[Information]:
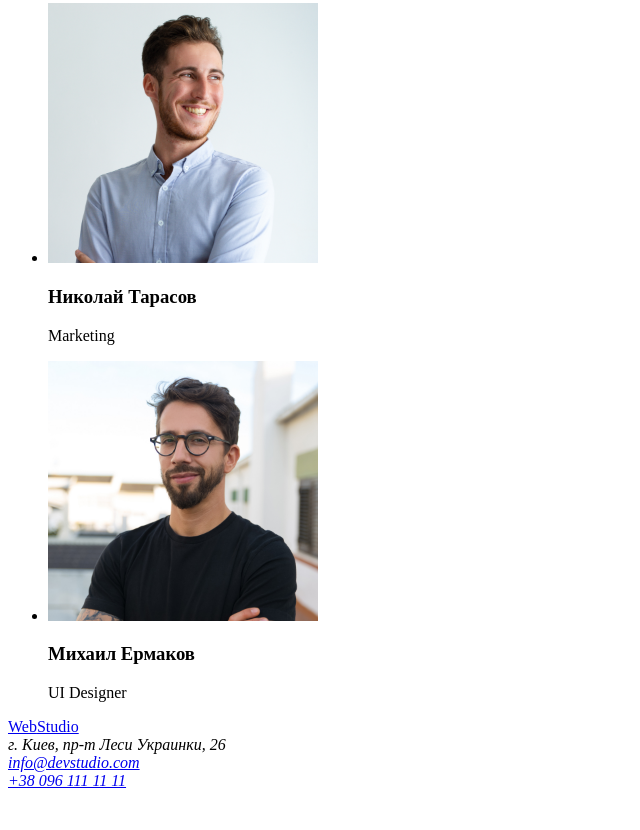
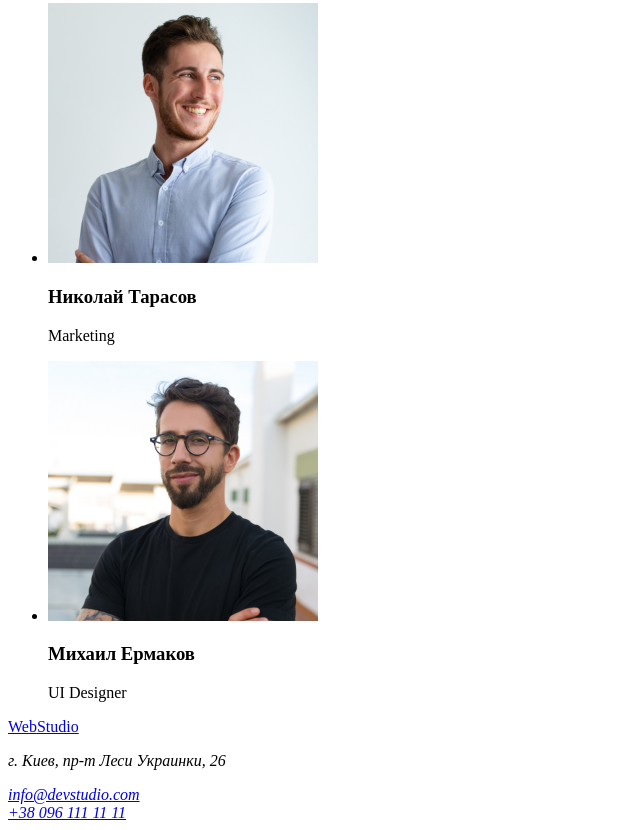
Before and after one commit to Stereoboi/goit-markup-hw-01, a plain HTML site: page index.html in a window 1280 px wide. Shown: the part 2333-3163 px from the top of the page, without its empty margins (0-640 px from the left). Before the commit the page ends 3131 px from the top, so only its background shows below. Drawn offline with Linux system fonts and the light colour scheme.

Commit message:
ДЗ№1
ДЗ№1

```diff
--- a/index.html
+++ b/index.html
@@ -105,9 +105,11 @@
     <footer>
         <a href="#"><span>Web</span>Studio</a>
             <address>
-                г. Киев, пр-т Леси Украинки, 26<br>
-                <a href="mailto:info@devstudio.com">info@devstudio.com</a><br>
-                <a href="tel:+380961111111">+38 096 111 11 11</a>
+                <div>
+                    <p>г. Киев, пр-т Леси Украинки, 26<br></p>
+                    <a href="mailto:info@devstudio.com">info@devstudio.com</a><br>
+                    <a href="tel:+380961111111">+38 096 111 11 11</a>
+                </div>
             </address>
     </footer>
 
```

[Prompt]:
With the pictures removed, output the listing above exactly.

[Output]:
Before and after one commit to Stereoboi/goit-markup-hw-01, a plain HTML site: page index.html in a window 1280 px wide. Shown: the part 2333-3163 px from the top of the page, without its empty margins (0-640 px from the left). Before the commit the page ends 3131 px from the top, so only its background shows below. Drawn offline with Linux system fonts and the light colour scheme.

Commit message:
ДЗ№1
ДЗ№1

```diff
--- a/index.html
+++ b/index.html
@@ -105,9 +105,11 @@
     <footer>
         <a href="#"><span>Web</span>Studio</a>
             <address>
-                г. Киев, пр-т Леси Украинки, 26<br>
-                <a href="mailto:info@devstudio.com">info@devstudio.com</a><br>
-                <a href="tel:+380961111111">+38 096 111 11 11</a>
+                <div>
+                    <p>г. Киев, пр-т Леси Украинки, 26<br></p>
+                    <a href="mailto:info@devstudio.com">info@devstudio.com</a><br>
+                    <a href="tel:+380961111111">+38 096 111 11 11</a>
+                </div>
             </address>
     </footer>
 
```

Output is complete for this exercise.